### ACTIVITY
Please write out each entry below exactly as it appears.

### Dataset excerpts
[Start of Attachment]

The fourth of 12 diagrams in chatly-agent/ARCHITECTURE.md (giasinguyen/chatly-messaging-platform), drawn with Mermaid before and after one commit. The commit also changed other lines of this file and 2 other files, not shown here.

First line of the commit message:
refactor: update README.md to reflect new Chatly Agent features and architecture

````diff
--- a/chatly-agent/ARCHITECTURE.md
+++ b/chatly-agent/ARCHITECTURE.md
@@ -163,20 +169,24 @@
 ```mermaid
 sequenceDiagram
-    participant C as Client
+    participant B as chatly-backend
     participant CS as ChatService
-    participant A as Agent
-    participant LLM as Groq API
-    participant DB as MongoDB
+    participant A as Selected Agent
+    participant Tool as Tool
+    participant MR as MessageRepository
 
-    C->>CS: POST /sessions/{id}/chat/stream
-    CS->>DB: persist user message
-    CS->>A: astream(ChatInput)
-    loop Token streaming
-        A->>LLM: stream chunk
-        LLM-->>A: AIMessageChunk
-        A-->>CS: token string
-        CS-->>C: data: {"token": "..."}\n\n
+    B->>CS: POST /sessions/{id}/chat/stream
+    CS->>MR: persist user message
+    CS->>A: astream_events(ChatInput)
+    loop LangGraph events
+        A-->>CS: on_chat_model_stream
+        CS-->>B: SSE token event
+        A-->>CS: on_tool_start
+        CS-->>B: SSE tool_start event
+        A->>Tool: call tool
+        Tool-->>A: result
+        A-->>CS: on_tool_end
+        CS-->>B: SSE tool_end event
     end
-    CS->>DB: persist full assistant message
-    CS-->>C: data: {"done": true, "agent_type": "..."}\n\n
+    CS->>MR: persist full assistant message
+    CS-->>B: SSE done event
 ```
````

[End of Attachment]

### ANSWER SPACE
The fourth of 12 diagrams in chatly-agent/ARCHITECTURE.md (giasinguyen/chatly-messaging-platform), drawn with Mermaid before and after one commit. The commit also changed other lines of this file and 2 other files, not shown here.

First line of the commit message:
refactor: update README.md to reflect new Chatly Agent features and architecture

````diff
--- a/chatly-agent/ARCHITECTURE.md
+++ b/chatly-agent/ARCHITECTURE.md
@@ -163,20 +169,24 @@
 ```mermaid
 sequenceDiagram
-    participant C as Client
+    participant B as chatly-backend
     participant CS as ChatService
-    participant A as Agent
-    participant LLM as Groq API
-    participant DB as MongoDB
+    participant A as Selected Agent
+    participant Tool as Tool
+    participant MR as MessageRepository
 
-    C->>CS: POST /sessions/{id}/chat/stream
-    CS->>DB: persist user message
-    CS->>A: astream(ChatInput)
-    loop Token streaming
-        A->>LLM: stream chunk
-        LLM-->>A: AIMessageChunk
-        A-->>CS: token string
-        CS-->>C: data: {"token": "..."}\n\n
+    B->>CS: POST /sessions/{id}/chat/stream
+    CS->>MR: persist user message
+    CS->>A: astream_events(ChatInput)
+    loop LangGraph events
+        A-->>CS: on_chat_model_stream
+        CS-->>B: SSE token event
+        A-->>CS: on_tool_start
+        CS-->>B: SSE tool_start event
+        A->>Tool: call tool
+        Tool-->>A: result
+        A-->>CS: on_tool_end
+        CS-->>B: SSE tool_end event
     end
-    CS->>DB: persist full assistant message
-    CS-->>C: data: {"done": true, "agent_type": "..."}\n\n
+    CS->>MR: persist full assistant message
+    CS-->>B: SSE done event
 ```
````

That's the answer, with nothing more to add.